CHARLOTTE, NC (Bruce Henderson/The Charlotte Observer) - North Carolina ranks fifth-highest in the U.S. for the percentage of fatal traffic accidents involving older drivers, a nonprofit transportation research group reports.
The number of older drivers who are involved or killed in traffic crashes is rising even faster than the number of people who are 65 or older, says the report by TRIP, a Washington, D.C.-based group that evaluates economic and technical data on surface transportation.
North Carolina ranks ninth nationally for the number of licensed drivers – nearly 1.4 million – who are 65 and older. But the state ranked fifth for the number of traffic fatalities that involved at least one older driver – 285 – in 2016.
The 46 million Americans 65 or older comprise 15 percent of the population, TRIP says. By 2060, their proportion of the population is expected to reach 24 percent. Nearly 80 percent live in car-dependent places such as suburbs and rural areas, the group says.
The report attributes the rising number of fatalities involving older drivers, in part, to physical frailties that make them less likely to survive a crash. While older drivers tend to be more cautious than most on the road, they're also likely to have poorer eyesight, reaction time, cognitive ability and physical dexterity, it says.
"An additional two million people are expected to call North Carolina home by 2030, with nearly one-third of these individuals aged 65 years or older. TRIP's report highlights the need for increased safety measures on all of North Carolina's roadways, which should be a top priority" for the North Carolina Department of Transportation," Gary Salamido, vice president of Government Affairs for the North Carolina Chamber, said in a statement.
"The North Carolina Chamber is committed to working with TRIP, NCDOT and state legislators to secure the additional resources that are needed to address North Carolina's growing infrastructure demands and safety issues. This is another example of why North Carolina can't afford to wait when it comes to addressing the state's most pressing infrastructure needs."
The report recommends a range of steps that states can take to make the roads safer for older drivers.
Wider lane striping, larger sign lettering and longer merge or exit lanes are among those strategies, it says. Transit systems and ride-sharing services can also help, it says, and self-driving vehicles are expected to eventually help people who are no longer able to drive.
"Freedom of mobility is a cherished, lifelong right.
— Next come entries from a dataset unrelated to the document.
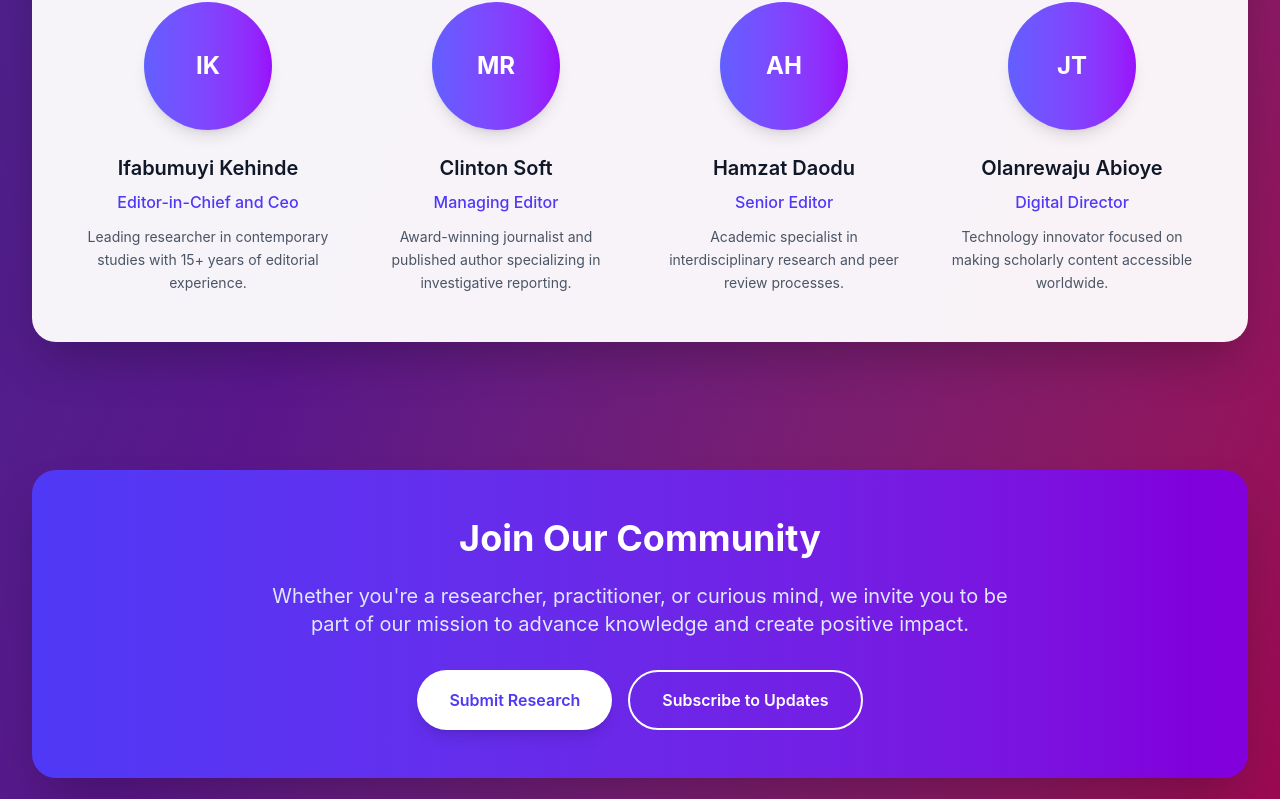
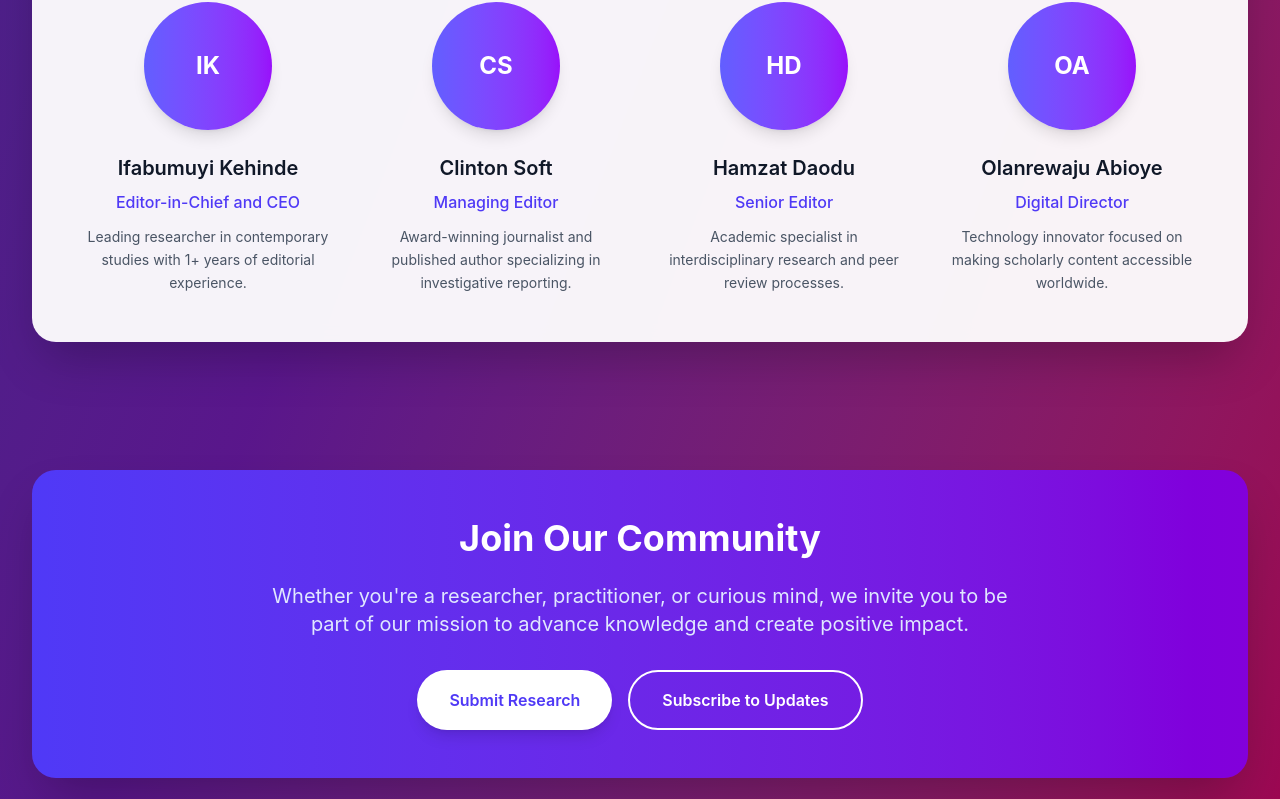
Before and after one commit to Mckennie3016/Persona-Journa-by-ifabumuyi, a React (Vite) app: page /about in a window 1280 px wide. Shown: the part 2308-3107 px from the top of the page. Built offline with nearby package versions, Linux system fonts and the light colour scheme.

Commit message:
Update About.jsx

```diff
--- a/src/pages/About.jsx
+++ b/src/pages/About.jsx
@@ -19,27 +19,27 @@ export default function AboutUsPage() {
   const teamMembers = [
     {
       name: "Ifabumuyi Kehinde",
-      role: "Editor-in-Chief and Ceo",
-      bio: "Leading researcher in contemporary studies with 15+ years of editorial experience.",
+      role: "Editor-in-Chief and CEO",
+      bio: "Leading researcher in contemporary studies with 1+ years of editorial experience.",
       initial: "IK"
     },
     {
       name: "Clinton Soft",
       role: "Managing Editor",
       bio: "Award-winning journalist and published author specializing in investigative reporting.",
-      initial: "MR"
+      initial: "CS"
     },
     {
       name: "Hamzat Daodu",
       role: "Senior Editor",
       bio: "Academic specialist in interdisciplinary research and peer review processes.",
-      initial: "AH"
+      initial: "HD"
     },
     {
       name: "Olanrewaju Abioye",
       role: "Digital Director",
       bio: "Technology innovator focused on making scholarly content accessible worldwide.",
-      initial: "JT"
+      initial: "OA"
     }
   ];
 
```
We owe it to the generation that built our nation's highway system to further enhance the safety and convenience of our transportation system to meet the mobility needs of older Americans," Greg Cohen, president and CEO of the American Highway Users Alliance, an organization that advocates on behalf of motorists, truckers, and other drivers, said in a statement. "Making roads safer and supporting the development of emerging transportation options and technology will enhance the mobility of older Americans and the general population."